Iris is working with RFID technology company SkyeTek to integrate its M2 high-frequency RFID reader module into the iQ200 system. It is also working with Zebra Technology, a provider of RFID-enabled labels and printer-encoders, to generate RFID-enabled labels for placement on each bottle of Lamina the company produces.
The Zebra printer-encoder Iris will use the M2 reader from SkyeTek to encode labels with embedded ICODE SLI transponders made by NXP. The ICODE SLI transponders are compliant with the ISO 15693 standard and designed for item-level tracking and security applications.
The iQ200 system draws a measured amount of Lamina into the main analysis machine through plastic tubing. A stock of Lamina bottles is held in a carriage next to the iQ200 machine. When all of the Lamina is drawn out of a bottle, a technician removes it and places the tube in a new bottle.
Iris is still developing the authentication system and has not yet tested it in a real-world setting. The M2 interrogator will read the data encoded to the inlay inside each bottle's label, checking for a digital signature encoded to the label when it was printed at the Iris manufacturing facility.
The reader can unlock this signature using a master key, with cryptography based on a keyed hash-message authentication code, or HMAC. If it doesn't see the digital signature, the interrogator will prohibit the system from drawing the reagent out of the bottle and send an alert to the machine's technician, raising the possibility that the reagent is counterfeit.
Iris and SkyeTek are partnering to write the software for the authentication system, which will run on SkyeTek's reader software. The system will also run the iQ200's reader and others used in the printer-encoders, since they must share a cryptographic key infrastructure.
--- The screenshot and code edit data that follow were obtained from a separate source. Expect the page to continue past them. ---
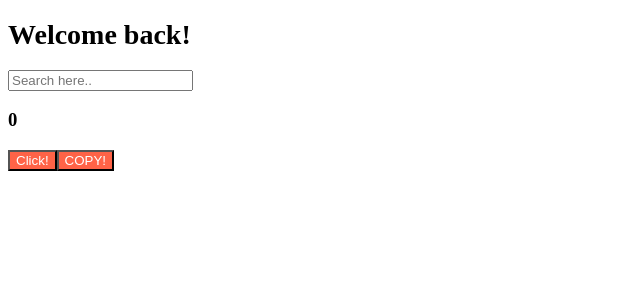
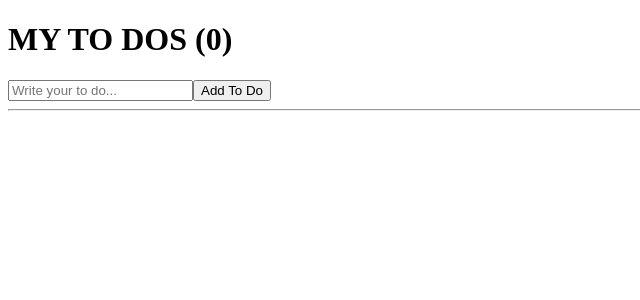
Before and after one commit to kwonsean/Nomad_React, a React (Create React App) app in the folder react-for-beginners/: page / in a window 1280 px wide. Shown: the top 300 px of the page, without its empty margins (0-640 px from the left). Built offline with nearby package versions, Linux system fonts and the light colour scheme.

Commit message:
feat: Todo 완료

```diff
--- /dev/null
+++ b/react-for-beginners/src/Todo.js
@@ -0,0 +1,35 @@
+import { useState } from 'react'
+
+function Todo() {
+  const [toDo, setToDo] = useState('')
+  const [toDos, setToDos] = useState([])
+  const handleOnChange = (event) => setToDo(event.target.value)
+  const handleOnSubmit = (event) => {
+    event.preventDefault()
+    if (toDo === '') return
+    setToDos((currentArray) => [...currentArray, toDo])
+    setToDo('')
+  }
+  return (
+    <div>
+      <h1>MY TO DOS ({toDos.length})</h1>
+      <form onSubmit={handleOnSubmit}>
+        <input
+          onChange={handleOnChange}
+          value={toDo}
+          type='text'
+          placeholder='Write your to do...'
+        />
+        <button>Add To Do</button>
+      </form>
+      <hr />
+      <ul>
+        {toDos.map((item, index) => (
+          <li key={index}>{item}</li>
+        ))}
+      </ul>
+    </div>
+  )
+}
+
+export default Todo
--- a/react-for-beginners/src/index.js
+++ b/react-for-beginners/src/index.js
@@ -1,10 +1,12 @@
 import React from 'react'
 import ReactDOM from 'react-dom'
 import App from './App'
+import Todo from './Todo'
 
 ReactDOM.render(
   <React.StrictMode>
-    <App />
+    {/* <App /> */}
+    <Todo />
   </React.StrictMode>,
   document.getElementById('root')
 )
```
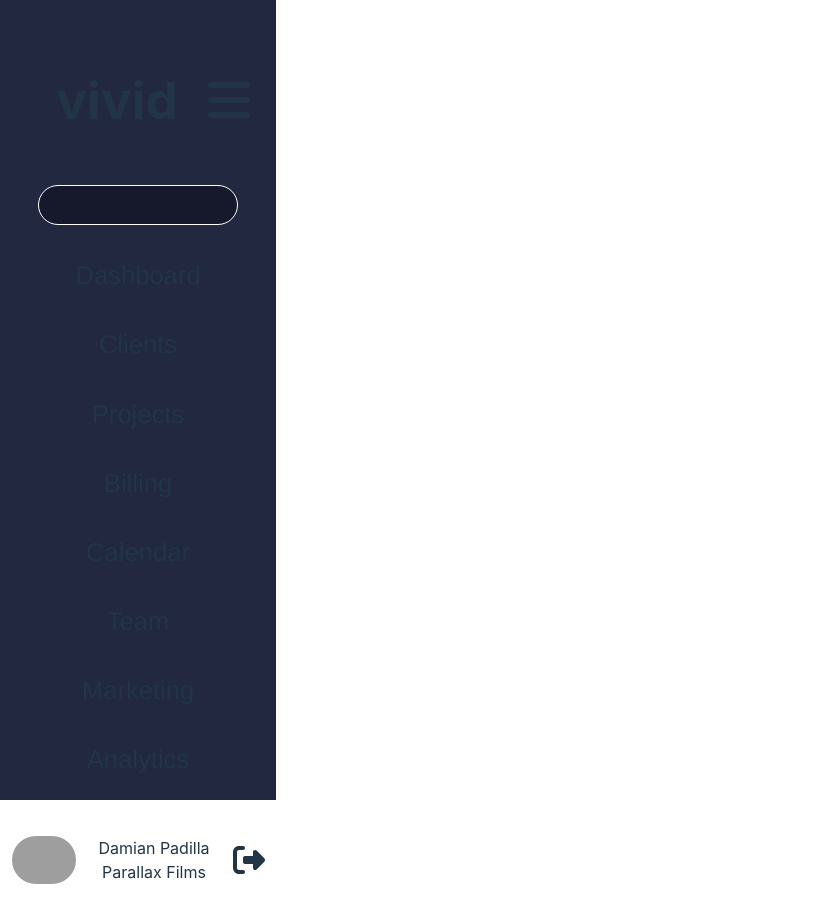
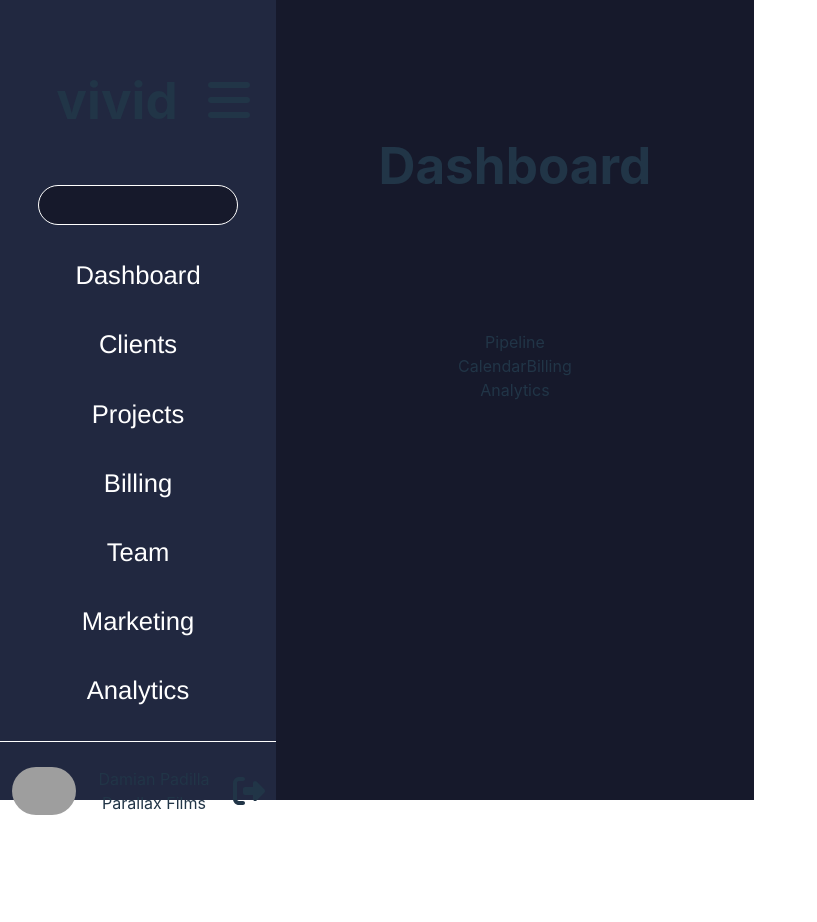
Before and after one commit to Damianpad/vivid, a React (Vite) app in the folder frontend/: page /dashboard in a window 1280 px wide. Shown: the top 922 px of the page, without its empty margins (0-817 px from the left). After the commit the page ends 857 px from the top, so only its background shows below. Built offline with nearby package versions, Linux system fonts and the light colour scheme; grey boxes are pictures that could not be loaded.

Commit message:
feat: created Dashboard and navigation (viv-4)

```diff
--- a/frontend/components/NavBar/NavBar.jsx
+++ b/frontend/components/NavBar/NavBar.jsx
@@ -1,5 +1,5 @@
 import React, { useState } from "react";
-import { NavLink } from "react-router-dom";
+import { Link } from 'react-router-dom';
 import { StyledNav } from "./NavBar.styles";
 import { FontAwesomeIcon } from "@fortawesome/react-fontawesome"
 import { faBars, faRightFromBracket, faGauge, faRectangleList, faClipboardList, faCreditCard, faCalendarDays, faPeopleGroup, faBullhorn, faChartLine} from "@fortawesome/free-solid-svg-icons"
@@ -20,22 +20,26 @@ const NavBar = () => {
         </div>
 
         <div className="searchContainer">
+
+
           {show?<input type="search" />: null}
         </div>
         <div className="itemContainer">
+
           {show? <ul>
-            <li >Dashboard</li>
-            <li>Clients</li>
-            <li>Projects</li>
-            <li>Billing</li>
-            <li>Calendar</li>
-            <li>Team</li>
-            <li>Marketing</li>
-            <li>Analytics</li>
+            <Link to='/dashboard' className="navItem">Dashboard</Link>
+            <Link to='/' className="navItem">Clients</Link>
+            <Link to='/' className="navItem">Projects</Link>
+            <Link to='/' className="navItem">Billing</Link>
+            <Link to='/' className="navItem">Team</Link>
+            <Link to='/' className="navItem">Marketing</Link>
+            <Link to='/' className="navItem">Analytics</Link>
+
           </ul>: null}
           {!show? <ul className="iconContainer">
-            <FontAwesomeIcon icon={faGauge} className="navIcon" title="Dashboard"/>
-            <FontAwesomeIcon icon={faRectangleList} className="navIcon" title="Clients"/>
+            <Link to='/dashboard'><FontAwesomeIcon icon={faGauge} className="navIcon" title="Dashboard"/> </Link>
+            <Link  to='/'><FontAwesomeIcon icon={faRectangleList} className="navIcon" title="Clients"/></Link>
+
             <FontAwesomeIcon icon={faClipboardList} className="navIcon" title="Projects"/>
             <FontAwesomeIcon icon={faCreditCard} className="navIcon" title="Billing"/>
             <FontAwesomeIcon icon={faCalendarDays} className="navIcon" title="Calendar"/>
@@ -43,6 +47,9 @@ const NavBar = () => {
             <FontAwesomeIcon icon={faBullhorn} className="navIcon" title="Marketing"/>
             <FontAwesomeIcon icon={faChartLine} className="navIcon" title="Analytics"/>
           </ul>: null}
+
+
+
         </div>
 
         <div className="profileContainer">
--- a/frontend/components/NavBar/NavBar.styles.js
+++ b/frontend/components/NavBar/NavBar.styles.js
@@ -2,7 +2,6 @@ import styled from 'styled-components'
 
 export const StyledNav = styled.section`
 background: #212840;
-
 height: 100vh;
 margin: 0;
 
@@ -40,14 +39,22 @@ margin: 0;
 }
 & .itemContainer ul {
     padding: 0;
+        display: flex;
+    align-items: center;
+    justify-content: center;
+    flex-direction: column;
+
 }
-& .itemContainer li {
+& .itemContainer .navItem {
     list-style: none;
-    padding: .6em;
+
     font-family: helvetica;
     font-size: 1.6rem;
+    color: white;
+    width: 100%;
+    padding: .6em 0;
 }
-& .itemContainer li:hover{
+& .itemContainer .navItem:hover{
     cursor: pointer;
     background: #16192b;
     color: #73cba9;
@@ -57,6 +64,9 @@ margin: 0;
     font-size: 2.8em;
     padding: .3em;
 
+}
+& .navIcon {
+    color: white;
 }
 & .navIcon: hover{
     cursor: pointer;
--- a/frontend/src/App.css
+++ b/frontend/src/App.css
@@ -1,6 +1,7 @@
 body {
   margin: 0;
   padding: 0;
+
 }
 #root {
   max-width: 1280px;
@@ -44,3 +45,20 @@ body {
 .read-the-docs {
   color: #888;
 }
+
+.App {
+  display: flex;
+  flex-direction: row;
+  flex-wrap: wrap;
+}
+header {
+  display: flex;
+}
+
+.dashboardBody {
+  background: #16192b;
+}
+
+.dashboardTitle {
+  padding: 2em;
+}
--- a/frontend/src/App.jsx
+++ b/frontend/src/App.jsx
@@ -4,15 +4,25 @@ import viteLogo from '/vite.svg'
 import './App.css'
 import NavBar from '../components/NavBar/NavBar'
 
+import {
+  BrowserRouter as Router,
+  Route, Routes
+} from "react-router-dom";
+import Dashboard from './pages/dashboard'
 function App() {
   const [count, setCount] = useState(0)
 
   return (
+    <Router>
     <div className="App">
       <header>
         <NavBar />
       </header>
+      <Routes>
+        <Route path='/dashboard' element={<Dashboard />}></Route>
+      </Routes>
     </div>
+    </Router>
   )
 }
 
--- a/frontend/src/pages/dashboard.jsx
+++ b/frontend/src/pages/dashboard.jsx
@@ -1,12 +1,23 @@
+import '../App.css'
 
 
 
-
-function Dashboard() {
+export default function Dashboard() {
 
     return (
-        <div>
-            <h1>Welcome back!</h1>
+        <div className='dashboardBody'>
+            <h1 className='dashboardTitle'>Dashboard</h1>
+
+            <div>
+                <span>Pipeline</span>
+            </div>
+            <div>
+                <span>Calendar</span>
+                <span>Billing</span>
+            </div>
+            <div>
+                <span>Analytics</span>
+            </div>
         </div>
     )
 }
```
Cardenas says the company will use HF tags for the application because it wants a short read range. Thus, it will be able to make sure only the tag on the bottle closest to the reader (the next bottle from which Lamina will be drawn) is read. Iris, she says, is working toward completing the system and running trials at medical centers by midyear.